With that in mind, storytelling is a tactic that you should be using in your recruitment efforts. And, doing so is probably far easier than you might assume, because you already have some great resources at your fingertips: your current employees.
Your employees have tons of unique stories to share about what they love about working for you, and you should be amplifying those voices to prospective talent through testimonials, video interviews, blog posts, and other types of market-facing content.
When job seekers rank current employees as their most trusted source for information about a company (yes, even ahead of your company website!), you can’t afford not to leverage your employees’ stories to your advantage.
4. Build a Distribution and Engagement Plan
You can invest all sorts of elbow grease into developing the best recruitment content out there. But, here’s the thing: Great content isn’t actually great content if nobody sees it.
When thinking like a marketer, you can’t just build a content strategy—you also need to think about how you’ll distribute that content and get people to actually see it.

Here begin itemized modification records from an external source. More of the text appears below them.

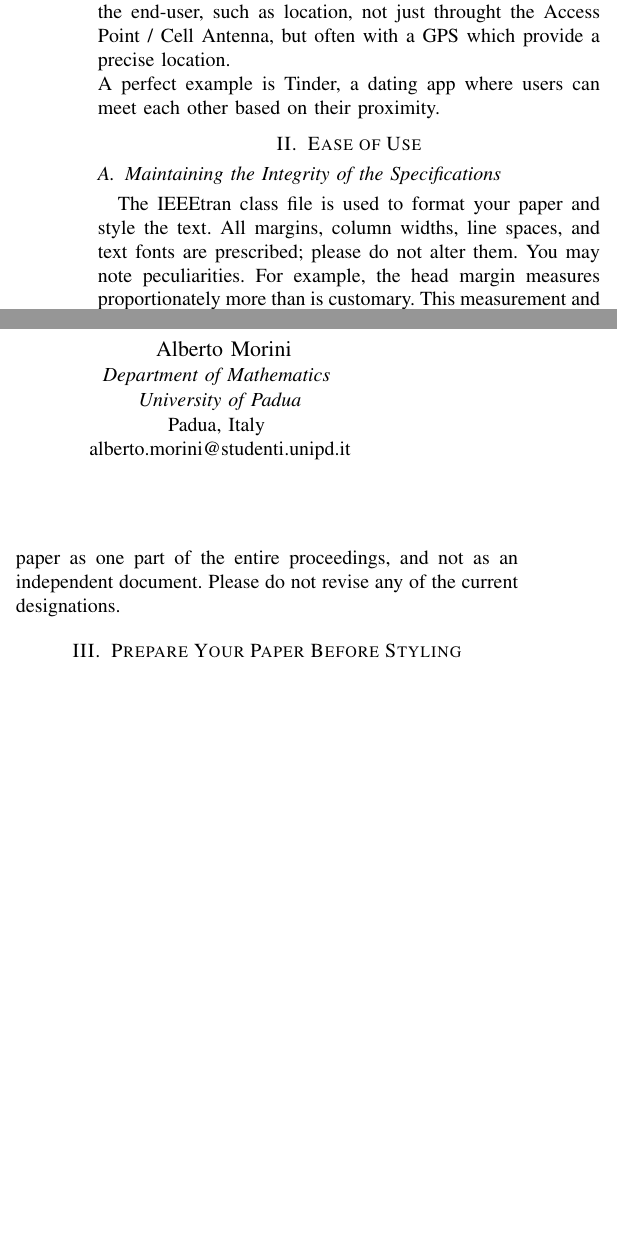
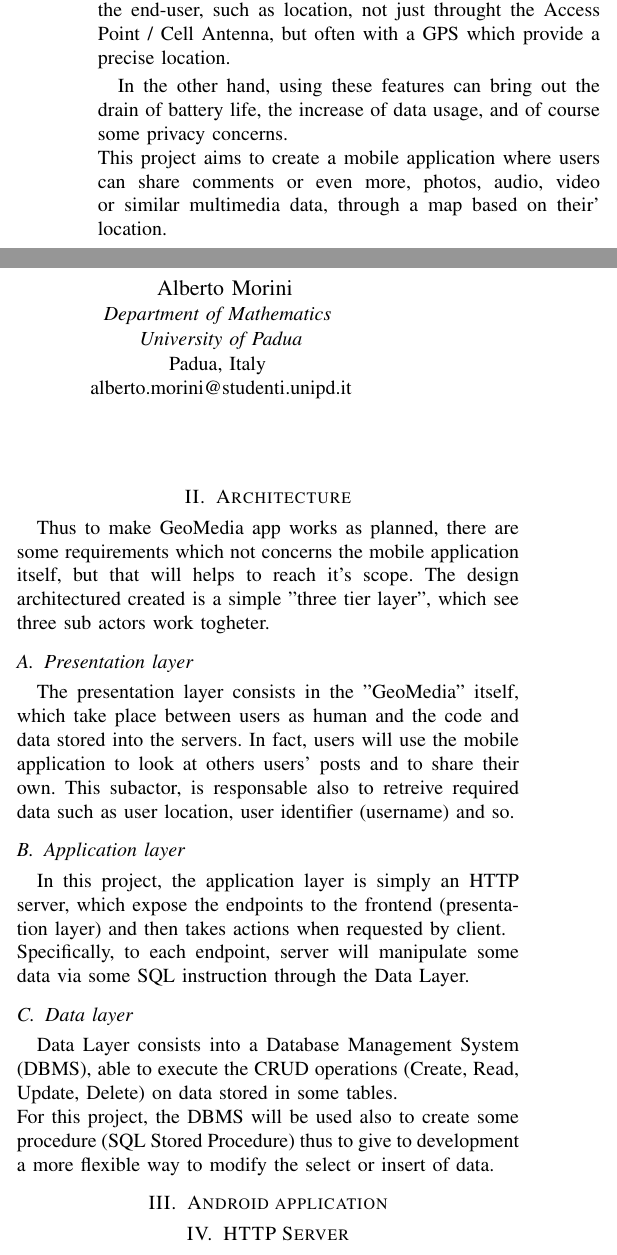
Before and after one commit to albertomorini/GeoMedia, a LaTeX paper (docs/bckLatex.tex): two parts of the columns of page 1 of 3 before the commit and two parts of the columns of page 1 of 4 after it, joined at a grey line, cut so that both start at the same text, the shorter picture padded with empty space. Compiled offline with pdfLaTeX.

Commit message:
cleaning methods and added some schreenshot of the app

```diff
--- a/docs/bckLatex.tex
+++ b/docs/bckLatex.tex
@@ -46,21 +47,39 @@ The explosion of social media brought media companies to invest and explore almo
 \\
 For reach this purpose, a lot of sensors can be used to profile the end-user, such as location, not just throught the Access Point / Cell Antenna, but often with a GPS which provide a precise location.
+
+\\ In the other hand, using these features can bring out the drain of battery life, the increase of data usage, and of course some privacy concerns.
+\\ This project aims to create a mobile application where users can share comments or even more, photos, audio, video or similar multimedia data, through a map based on their' location.
+
+\section{Architecture}
+
+Thus to make GeoMedia app works as planned, there are some requirements which not concerns the mobile application itself, but that will helps to reach it's scope.
+The design architectured created is a simple "three tier layer", which see three sub actors work togheter.
+
+\subsection{Presentation layer}
+The presentation layer consists in the "GeoMedia" itself, which take place between users as human and the code and data stored into the servers.
+In fact, users will use the mobile application to look at others users' posts and to share their own.
+This subactor, is responsable also to retreive required data such as user location, user identifier (username) and so.
+
+\subsection{Application layer}
+
+In this project, the application layer is simply an HTTP server, which expose the endpoints to the frontend (presentation layer) and then takes actions when requested by client.
 \\
-A perfect example is Tinder, a dating app where users can meet each other based on their proximity.
+Specifically, to each endpoint, server will manipulate some data via some SQL instruction through the Data Layer.
 
-\section{Ease of Use}
+\subsection{Data layer}
 
-\subsection{Maintaining the Integrity of the Specifications}
+Data Layer consists into a Database Management System (DBMS), able to execute the CRUD operations (Create, Read, Update, Delete) on data stored in some tables.
+\\
+For this project, the DBMS will be used also to create some procedure (SQL Stored Procedure) thus to give to development a more flexible way to modify the select or insert of data.
 
-The IEEEtran class file is used to format your paper and style the text. All margins,
-column widths, line spaces, and text fonts are prescribed; please do not
-alter them. You may note peculiarities. For example, the head margin
-measures proportionately more than is customary. This measurement
-and others are deliberate, using specifications that anticipate your paper
-as one part of the entire proceedings, and not as an independent document.
-Please do not revise any of the current designations.
 
-\section{Prepare Your Paper Before Styling}
+
+\section{Android application}
+\section{HTTP Server}
+\section{DBMS}
+\section{Future extensions}
+\section{References}
+
 Before you begin to format your paper, first write and save the content as a
 separate text file. Complete all content and organizational editing before
 formatting. Please note sections \ref{AA}--\ref{SCM} below for more information on
```
Also changed, not shown: server/log.txt (+1 -1 lines), docs/img/Architecture.png (added), docs/img/Map.png (added), docs/img/PostView.png (added), docs/img/p2p.png (added), docs/bckLatex.tex (1 more changed lines), 2 other files.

Much of this deals with reaching people where they already are. When you were building your talent profiles, you likely identified some places where people prefer to receive communication—whether that’s email, career communities, online forums, events, or something else. Figure out where your ideal candidates are already engaged, and then use those mediums to get in touch with highly personalized and relevant messages.
You also can’t be afraid to test out some different things to figure out what works (and what doesn’t). Perhaps you’ll try some outreach emails with a more formal subject line, and some that are more conversational. Maybe you’ll use a more traditional, bulleted job description for a role, and test out a video job description for a different position.
Marketers know that there’s some trial and error involved in figuring out what’s most effective for getting your message out there. Don’t be afraid to do that same thing with your recruitment marketing!
Ready to Step Up Your Recruiting Efforts?
In today’s competitive talent market, simply waiting for the right candidates to find you and your company won’t generate the results you want. To get the best talent in your pipeline, you need to put on your marketing hat and find ways to get out in front of the right people for your company.
These steps should help you do just that, but we’ve really only scratched the surface on how you can effectively recruit like a marketer. Get the full lowdown by checking out the full webinar right here.
Photo of people talking courtesy of Mint Images-Tim Robbins/Getty Images.
Kat is a Midwest-based freelance writer, covering topics related to careers, self-development, and the freelance life. In addition to writing for The Muse, she's also the Career Editor for The Everygirl, a columnist for Inc., and a contributor all over the web. When she manages to escape from behind her computer screen, she's usually babying her rescued terrier mutt or continuing her search for the perfect taco. Say hi on Twitter @kat_boogaard or check out her website.More from this Author